The Trial Of Captain Thomas Preston After The Boston Massacre

Sometimes service to the king doesn’t pay. That was the case on March 5, 1770 when Private Hugh White ran into trouble when trying to protect the local Custom House treasury funds on King Street in the colonial city of Boston. The story goes that a number of colonists began to antagonize and assault White without cause, after which he eventually called for backup while prostrate on the ground. When Captain Thomas Preston and some of his troops surrounded the Custom House, it seemed only a matter of time before blood would be spilled.

Such was the case.

Colonists physically assaulted the soldiers — according to various accounts, none of which seem to say the same thing — and one of the soldiers apparently fired his weapon either intentionally or unintentionally. We’ll never know for sure, and it doesn’t really matter. It was only the first shot, then followed by many more. Five colonists were killed in the resulting chaos. Six others were injured.

This event was one of the sparks that caused the American Revolution. Preston and those serving under his command were arrested shortly after the bloodshed. It would be future president John Adams who would actually argue in defense of Preston and his men — not because he had any love for the British, but because he believed anyone accused of a crime should have the right to a fair trial. Adams even convinced the judge overseeing the trial to find a jury of out-of-towners to make sure the eventual ruling was as impartial as possible.

Adams argued well. 

He said that conflicting stories left reasonable doubt as to the men’s guilt, and that they should be found not guilty of murder. All were. Two of the soldiers were, however, found guilty on a lesser charge of manslaughter and penalized with branding.

Some time after the event, Preston commented on the chaotic nonsense that had led them astray: “None of them was a hero. The victims were troublemakers who got more than they deserved. The soldiers were professionals…who shouldn’t have panicked. The whole thing shouldn’t have happened.”

No one can argue against that.
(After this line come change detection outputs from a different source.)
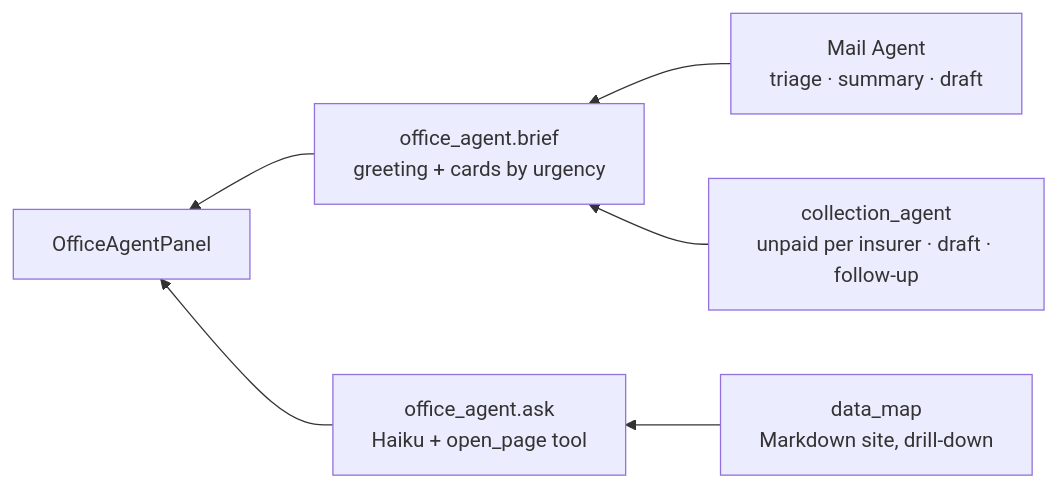
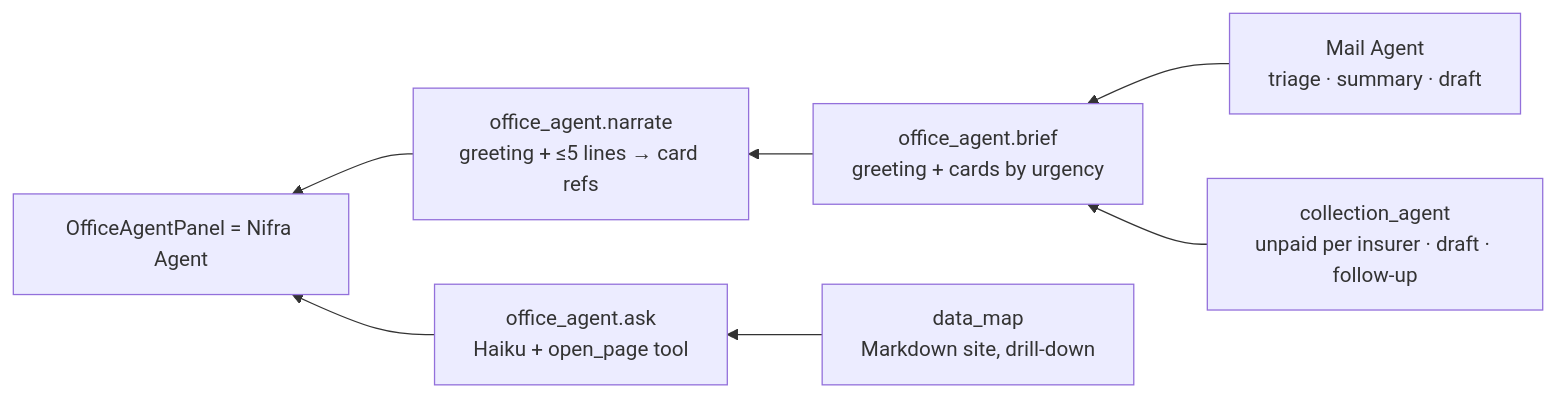
One commit to FSTGIAT/nifraim changed the seventh of 7 diagrams in docs/ARCHITECTURE.md. Above: the diagram before and after it, drawn with Mermaid. The commit also changed other lines of this file and 9 other files, not shown here.

First line of the commit message:
Nifra Agent: the office agent writes instead of showing tickets — greeting + ≤5 Haiku-narrated lines (/office-agent/narrate) streamed via AiStreamingText with one inline action per line; live ThinkingOrb icon replaces the envelope; aurora glass panel

````diff
--- a/docs/ARCHITECTURE.md
+++ b/docs/ARCHITECTURE.md
@@ -1237,8 +1237,9 @@
 ```mermaid
 flowchart RL
   MA[Mail Agent<br/>triage · summary · draft] --> OA[office_agent.brief<br/>greeting + cards by urgency]
   CA[collection_agent<br/>unpaid per insurer · draft · follow-up] --> OA
   DM[data_map<br/>Markdown site, drill-down] --> ASK[office_agent.ask<br/>Haiku + open_page tool]
-  OA --> UI[OfficeAgentPanel]
+  OA --> NR[office_agent.narrate<br/>greeting + ≤5 lines → card refs]
+  NR --> UI[OfficeAgentPanel = Nifra Agent]
   ASK --> UI
 ```
````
Even so, events continued to escalate in Boston: the historic Boston Tea Party cemented the feelings of ill will between colonists and redcoats, which led to the First Continental Congress and even more skirmishes before all-out war finally broke out. The rest is history.